Task prompt
All of the records listed below should be retyped exactly.

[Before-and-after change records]
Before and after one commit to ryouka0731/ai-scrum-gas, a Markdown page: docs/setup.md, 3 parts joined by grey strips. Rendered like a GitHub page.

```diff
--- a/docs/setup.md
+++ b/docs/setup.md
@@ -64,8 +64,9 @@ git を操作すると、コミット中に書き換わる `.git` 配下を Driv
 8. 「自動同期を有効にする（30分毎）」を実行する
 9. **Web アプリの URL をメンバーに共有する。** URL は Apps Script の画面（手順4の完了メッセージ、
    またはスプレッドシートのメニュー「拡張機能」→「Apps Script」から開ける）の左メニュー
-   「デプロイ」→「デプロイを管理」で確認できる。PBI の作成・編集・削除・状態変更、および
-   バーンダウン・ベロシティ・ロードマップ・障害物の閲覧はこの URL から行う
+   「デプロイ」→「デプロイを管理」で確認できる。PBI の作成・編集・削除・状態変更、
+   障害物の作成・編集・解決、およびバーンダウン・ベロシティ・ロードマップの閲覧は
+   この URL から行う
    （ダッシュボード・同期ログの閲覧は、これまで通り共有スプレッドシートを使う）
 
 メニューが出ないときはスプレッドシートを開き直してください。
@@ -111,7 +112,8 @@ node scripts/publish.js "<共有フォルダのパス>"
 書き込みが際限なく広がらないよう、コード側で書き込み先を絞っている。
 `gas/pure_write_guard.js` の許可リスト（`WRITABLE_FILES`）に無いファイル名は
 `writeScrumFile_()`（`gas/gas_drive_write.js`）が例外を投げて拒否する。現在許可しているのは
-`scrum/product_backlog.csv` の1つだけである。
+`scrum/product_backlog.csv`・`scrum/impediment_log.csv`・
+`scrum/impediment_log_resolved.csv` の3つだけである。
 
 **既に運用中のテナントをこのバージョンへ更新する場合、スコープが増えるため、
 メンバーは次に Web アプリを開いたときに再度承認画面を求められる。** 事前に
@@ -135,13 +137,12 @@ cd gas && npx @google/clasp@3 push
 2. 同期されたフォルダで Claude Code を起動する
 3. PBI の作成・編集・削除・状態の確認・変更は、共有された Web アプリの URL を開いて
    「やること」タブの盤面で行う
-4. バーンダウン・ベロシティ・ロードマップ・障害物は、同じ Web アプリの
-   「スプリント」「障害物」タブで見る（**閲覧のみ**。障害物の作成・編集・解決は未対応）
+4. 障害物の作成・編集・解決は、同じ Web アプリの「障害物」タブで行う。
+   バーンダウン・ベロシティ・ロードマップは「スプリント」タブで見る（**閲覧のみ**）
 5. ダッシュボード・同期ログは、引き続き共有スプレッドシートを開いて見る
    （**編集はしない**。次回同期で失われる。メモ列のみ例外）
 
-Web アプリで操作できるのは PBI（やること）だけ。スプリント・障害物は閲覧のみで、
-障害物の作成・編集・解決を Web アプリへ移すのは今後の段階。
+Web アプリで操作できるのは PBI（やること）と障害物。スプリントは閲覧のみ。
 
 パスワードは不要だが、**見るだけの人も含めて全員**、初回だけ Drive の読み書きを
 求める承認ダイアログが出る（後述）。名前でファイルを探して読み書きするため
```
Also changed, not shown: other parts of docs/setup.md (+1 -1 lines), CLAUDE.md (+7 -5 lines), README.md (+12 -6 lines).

Result of the exercise
Before and after one commit to ryouka0731/ai-scrum-gas, a Markdown page: docs/setup.md, 3 parts joined by grey strips. Rendered like a GitHub page.

```diff
--- a/docs/setup.md
+++ b/docs/setup.md
@@ -64,8 +64,9 @@ git を操作すると、コミット中に書き換わる `.git` 配下を Driv
 8. 「自動同期を有効にする（30分毎）」を実行する
 9. **Web アプリの URL をメンバーに共有する。** URL は Apps Script の画面（手順4の完了メッセージ、
    またはスプレッドシートのメニュー「拡張機能」→「Apps Script」から開ける）の左メニュー
-   「デプロイ」→「デプロイを管理」で確認できる。PBI の作成・編集・削除・状態変更、および
-   バーンダウン・ベロシティ・ロードマップ・障害物の閲覧はこの URL から行う
+   「デプロイ」→「デプロイを管理」で確認できる。PBI の作成・編集・削除・状態変更、
+   障害物の作成・編集・解決、およびバーンダウン・ベロシティ・ロードマップの閲覧は
+   この URL から行う
    （ダッシュボード・同期ログの閲覧は、これまで通り共有スプレッドシートを使う）
 
 メニューが出ないときはスプレッドシートを開き直してください。
@@ -111,7 +112,8 @@ node scripts/publish.js "<共有フォルダのパス>"
 書き込みが際限なく広がらないよう、コード側で書き込み先を絞っている。
 `gas/pure_write_guard.js` の許可リスト（`WRITABLE_FILES`）に無いファイル名は
 `writeScrumFile_()`（`gas/gas_drive_write.js`）が例外を投げて拒否する。現在許可しているのは
-`scrum/product_backlog.csv` の1つだけである。
+`scrum/product_backlog.csv`・`scrum/impediment_log.csv`・
+`scrum/impediment_log_resolved.csv` の3つだけである。
 
 **既に運用中のテナントをこのバージョンへ更新する場合、スコープが増えるため、
 メンバーは次に Web アプリを開いたときに再度承認画面を求められる。** 事前に
@@ -135,13 +137,12 @@ cd gas && npx @google/clasp@3 push
 2. 同期されたフォルダで Claude Code を起動する
 3. PBI の作成・編集・削除・状態の確認・変更は、共有された Web アプリの URL を開いて
    「やること」タブの盤面で行う
-4. バーンダウン・ベロシティ・ロードマップ・障害物は、同じ Web アプリの
-   「スプリント」「障害物」タブで見る（**閲覧のみ**。障害物の作成・編集・解決は未対応）
+4. 障害物の作成・編集・解決は、同じ Web アプリの「障害物」タブで行う。
+   バーンダウン・ベロシティ・ロードマップは「スプリント」タブで見る（**閲覧のみ**）
 5. ダッシュボード・同期ログは、引き続き共有スプレッドシートを開いて見る
    （**編集はしない**。次回同期で失われる。メモ列のみ例外）
 
-Web アプリで操作できるのは PBI（やること）だけ。スプリント・障害物は閲覧のみで、
-障害物の作成・編集・解決を Web アプリへ移すのは今後の段階。
+Web アプリで操作できるのは PBI（やること）と障害物。スプリントは閲覧のみ。
 
 パスワードは不要だが、**見るだけの人も含めて全員**、初回だけ Drive の読み書きを
 求める承認ダイアログが出る（後述）。名前でファイルを探して読み書きするため
```
Also changed, not shown: other parts of docs/setup.md (+1 -1 lines), CLAUDE.md (+7 -5 lines), README.md (+12 -6 lines).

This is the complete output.